[About this exercise] Down to the last line, copy the records below without any change.

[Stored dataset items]
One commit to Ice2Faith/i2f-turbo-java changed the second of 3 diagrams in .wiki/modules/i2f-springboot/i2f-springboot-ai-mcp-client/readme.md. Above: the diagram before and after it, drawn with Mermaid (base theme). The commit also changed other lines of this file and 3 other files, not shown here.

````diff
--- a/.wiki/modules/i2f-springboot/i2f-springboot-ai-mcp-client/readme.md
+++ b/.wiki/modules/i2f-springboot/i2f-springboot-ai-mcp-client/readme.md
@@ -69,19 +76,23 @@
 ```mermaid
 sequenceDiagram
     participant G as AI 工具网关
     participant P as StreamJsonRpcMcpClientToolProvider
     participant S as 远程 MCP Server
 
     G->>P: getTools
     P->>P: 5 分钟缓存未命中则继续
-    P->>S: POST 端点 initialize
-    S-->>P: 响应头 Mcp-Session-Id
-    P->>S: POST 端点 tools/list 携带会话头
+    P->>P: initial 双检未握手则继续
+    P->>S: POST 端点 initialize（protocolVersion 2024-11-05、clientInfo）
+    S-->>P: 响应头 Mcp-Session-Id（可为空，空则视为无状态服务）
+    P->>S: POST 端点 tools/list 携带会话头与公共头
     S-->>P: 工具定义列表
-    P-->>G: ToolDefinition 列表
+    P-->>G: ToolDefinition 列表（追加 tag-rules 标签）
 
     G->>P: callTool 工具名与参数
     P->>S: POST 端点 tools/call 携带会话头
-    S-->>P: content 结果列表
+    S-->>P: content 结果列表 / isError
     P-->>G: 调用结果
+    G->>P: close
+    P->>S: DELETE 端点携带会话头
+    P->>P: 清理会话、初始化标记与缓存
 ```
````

[Task response]
One commit to Ice2Faith/i2f-turbo-java changed the second of 3 diagrams in .wiki/modules/i2f-springboot/i2f-springboot-ai-mcp-client/readme.md. Above: the diagram before and after it, drawn with Mermaid (base theme). The commit also changed other lines of this file and 3 other files, not shown here.

````diff
--- a/.wiki/modules/i2f-springboot/i2f-springboot-ai-mcp-client/readme.md
+++ b/.wiki/modules/i2f-springboot/i2f-springboot-ai-mcp-client/readme.md
@@ -69,19 +76,23 @@
 ```mermaid
 sequenceDiagram
     participant G as AI 工具网关
     participant P as StreamJsonRpcMcpClientToolProvider
     participant S as 远程 MCP Server
 
     G->>P: getTools
     P->>P: 5 分钟缓存未命中则继续
-    P->>S: POST 端点 initialize
-    S-->>P: 响应头 Mcp-Session-Id
-    P->>S: POST 端点 tools/list 携带会话头
+    P->>P: initial 双检未握手则继续
+    P->>S: POST 端点 initialize（protocolVersion 2024-11-05、clientInfo）
+    S-->>P: 响应头 Mcp-Session-Id（可为空，空则视为无状态服务）
+    P->>S: POST 端点 tools/list 携带会话头与公共头
     S-->>P: 工具定义列表
-    P-->>G: ToolDefinition 列表
+    P-->>G: ToolDefinition 列表（追加 tag-rules 标签）
 
     G->>P: callTool 工具名与参数
     P->>S: POST 端点 tools/call 携带会话头
-    S-->>P: content 结果列表
+    S-->>P: content 结果列表 / isError
     P-->>G: 调用结果
+    G->>P: close
+    P->>S: DELETE 端点携带会话头
+    P->>P: 清理会话、初始化标记与缓存
 ```
````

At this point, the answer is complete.